Every entry that follows should be repeated exactly; drop the images.

Records for the task START

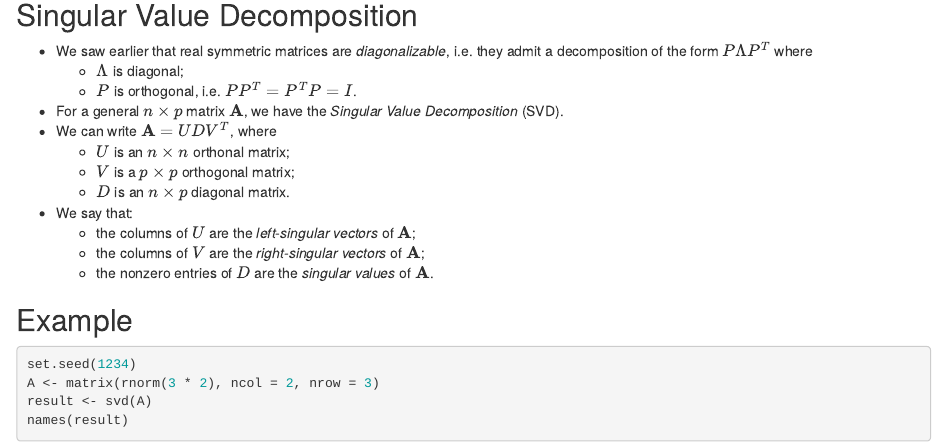
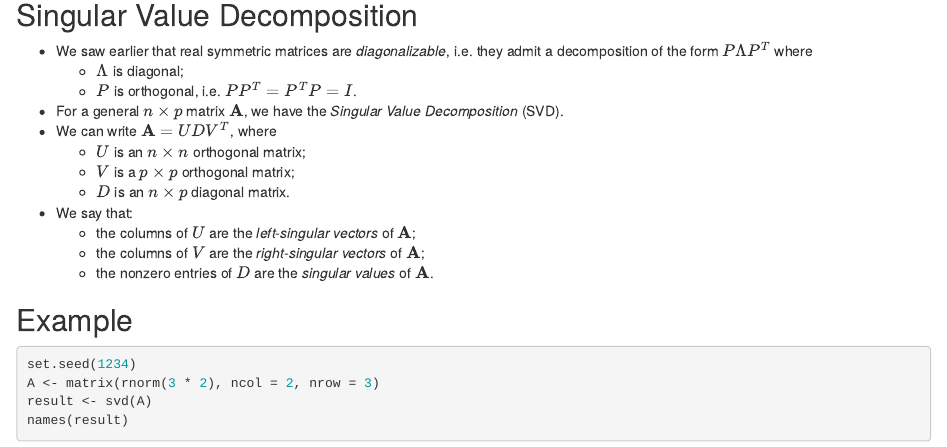
Before and after one commit to turgeonmaxime/w20-stat7200, an R Markdown document (content/slides/review-linear-algebra.Rmd): the page in a window 1100 px wide, from 3060 px down. Rendered offline with R 4.5, knitr and Pandoc, with nearby package versions; drawn as R Markdown's standard HTML page in place of the format the file asks for.

Commit message:
fix typo

```diff
--- a/content/slides/review-linear-algebra.Rmd
+++ b/content/slides/review-linear-algebra.Rmd
@@ -145,7 +145,7 @@ all.equal(A, t(L) %*% L) # CHECK
     + $P$ is orthogonal, i.e. $PP^T = P^TP=I$.
   - For a general $n\times p$ matrix $\mathbf{A}$, we have the *Singular Value Decomposition* (SVD).
   - We can write $\mathbf{A} = UDV^T$, where
-    + $U$ is an $n\times n$ orthonal matrix;
+    + $U$ is an $n\times n$ orthogonal matrix;
     + $V$ is a $p \times p$ orthogonal matrix;
     + $D$ is an $n\times p$ diagonal matrix.
   - We say that:
--- a/resources/_gen/assets/scss/w20-stat7200/book.scss_50fc8c04e12a2f59027287995557ceff.json
+++ b/resources/_gen/assets/scss/w20-stat7200/book.scss_50fc8c04e12a2f59027287995557ceff.json
@@ -1 +1 @@
-{"Target":"book.min.daeb3603c687f9ac8113081371aff99b3a3a6406ce59d6f8e0a2d0e545b7bd24.css","MediaType":"text/css","Data":{"Integrity":"sha256-2us2A8aH+ayBEwgTca/5mzo6ZAbOWdb44KLQ5UW3vSQ="}}
+{"Target":"book.min.3845c1ae899a405406825dbb3c2fa5af1c34611bc5c58551ef3037392844503d.css","MediaType":"text/css","Data":{"Integrity":"sha256-OEXBromaQFQGgl27PC+lrxw0YRvFxYVR7zA3OShEUD0="}}
```
Also changed, not shown: static/slides/review-linear-algebra.R (+7 -7 lines), static/slides/review-linear-algebra.pdf, 1 other file.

Records for the task END

Answer space.
Before and after one commit to turgeonmaxime/w20-stat7200, an R Markdown document (content/slides/review-linear-algebra.Rmd): the page in a window 1100 px wide, from 3060 px down. Rendered offline with R 4.5, knitr and Pandoc, with nearby package versions; drawn as R Markdown's standard HTML page in place of the format the file asks for.

Commit message:
fix typo

```diff
--- a/content/slides/review-linear-algebra.Rmd
+++ b/content/slides/review-linear-algebra.Rmd
@@ -145,7 +145,7 @@ all.equal(A, t(L) %*% L) # CHECK
     + $P$ is orthogonal, i.e. $PP^T = P^TP=I$.
   - For a general $n\times p$ matrix $\mathbf{A}$, we have the *Singular Value Decomposition* (SVD).
   - We can write $\mathbf{A} = UDV^T$, where
-    + $U$ is an $n\times n$ orthonal matrix;
+    + $U$ is an $n\times n$ orthogonal matrix;
     + $V$ is a $p \times p$ orthogonal matrix;
     + $D$ is an $n\times p$ diagonal matrix.
   - We say that:
--- a/resources/_gen/assets/scss/w20-stat7200/book.scss_50fc8c04e12a2f59027287995557ceff.json
+++ b/resources/_gen/assets/scss/w20-stat7200/book.scss_50fc8c04e12a2f59027287995557ceff.json
@@ -1 +1 @@
-{"Target":"book.min.daeb3603c687f9ac8113081371aff99b3a3a6406ce59d6f8e0a2d0e545b7bd24.css","MediaType":"text/css","Data":{"Integrity":"sha256-2us2A8aH+ayBEwgTca/5mzo6ZAbOWdb44KLQ5UW3vSQ="}}
+{"Target":"book.min.3845c1ae899a405406825dbb3c2fa5af1c34611bc5c58551ef3037392844503d.css","MediaType":"text/css","Data":{"Integrity":"sha256-OEXBromaQFQGgl27PC+lrxw0YRvFxYVR7zA3OShEUD0="}}
```
Also changed, not shown: static/slides/review-linear-algebra.R (+7 -7 lines), static/slides/review-linear-algebra.pdf, 1 other file.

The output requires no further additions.